In about two of every five back yards and parks, the soil had enough arsenic to rank as a Superfund hazardous waste site, the group found.
"We were actually pretty shocked," said Richard Maas, co-director of the University of North Carolina's Environmental Quality Institute Research Lab, which analyzed the samples sent in by homeowners around the nation. "The numbers we are getting are just astronomical."
The arsenic comes from chromated copper arsenate, or CCA, a pesticide that's infused into the wood to resist bugs and rot. Arsenic can cause cancer and other health problems.
"The levels are high even in 15-year-old decks," Maas said. "We're disappointed that the U.S. Environmental Protection Agency isn't making stronger statements about the amount of arsenic leaking out of the decks that are out there."
EPA spokesman Dave Deegan said the agency couldn't comment because it hadn't yet seen the report. The EPA is doing a national study on what risk the wood may pose to children.
"At this point we haven't reached any conclusion that existing (CCA) structures are posing a risk to people," Deegan said. "Until we have a risk assessment, we don't have any conclusions for people."
Under pressure from the EPA, the makers of the CCA wood announced in February that they will voluntarily pull the wood from the U.S. market by the end of 2003 for most uses in which it comes into contact with people. But the EPA advised homeowners not to tear down their decks, and seal the wood only once a year or once every other year.
The Environmental Working Group says its testing shows that sealers work for only six months. The highest arsenic level the group measured came from a deck in Houston that was sealed two years before.
"If people can afford it, they should replace their decks right away," Maas said.
Parker Brugge, president of the American Wood Preservers Institute, a trade group, said CCA wood is safe.
For homeowners and park managers, the last year has been a frustrating series of contradictory advice. Some playgrounds closed after arsenic turned up in the soil. Some reopened, even though the arsenic was still there. The state parks department announced it will no longer use CCA wood in parks.

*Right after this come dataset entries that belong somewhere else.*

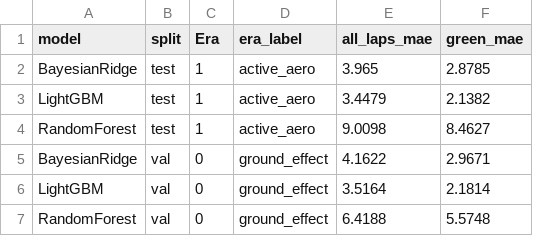
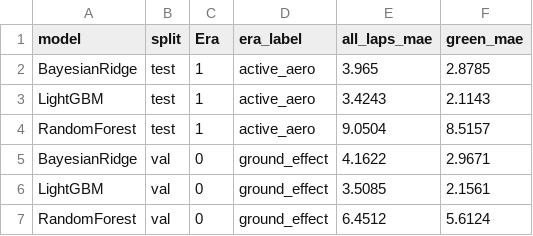
Before and after one commit to Shreyansh262/f1-strategist, a CSV file: reports/lap_time/per_era_mae.csv, drawn as a sheet.

```diff
--- a/reports/lap_time/per_era_mae.csv
+++ b/reports/lap_time/per_era_mae.csv
@@ -2,6 +2,6 @@ model,split,Era,era_label,all_laps_mae,green_mae
 BayesianRidge,test,1,active_aero,3.965,2.8785
-LightGBM,test,1,active_aero,3.4479,2.1382
-RandomForest,test,1,active_aero,9.0098,8.4627
+LightGBM,test,1,active_aero,3.4243,2.1143
+RandomForest,test,1,active_aero,9.0504,8.5157
 BayesianRidge,val,0,ground_effect,4.1622,2.9671
-LightGBM,val,0,ground_effect,3.5164,2.1814
-RandomForest,val,0,ground_effect,6.4188,5.5748
+LightGBM,val,0,ground_effect,3.5085,2.1561
+RandomForest,val,0,ground_effect,6.4512,5.6124
```
Also changed, not shown: reports/lap_time/greenflag_vs_alllaps_mae.csv, reports/lap_time/model_comparison.csv, 21 other files.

Then, there were dueling scientists: A toxicologist hired by one agency, the state Department of Environmental Protection, reviewed studies and said kids can get enough arsenic on their hands by touching the wood during routine play to pose an unreasonable health risk.
But a group of six Florida doctors, hand-picked by another agency, the state Department of Health, said parents shouldn't worry about arsenic-treated wood at playgrounds. The doctors said they could find no documented cases of children getting sick from the wood.
Environmentalists said the doctors couldn't find any evidence because the studies haven't been done yet. Until recently, they said, few people knew that arsenic leaks out of the wood and wipes off on people's hands.
The poison in your back yard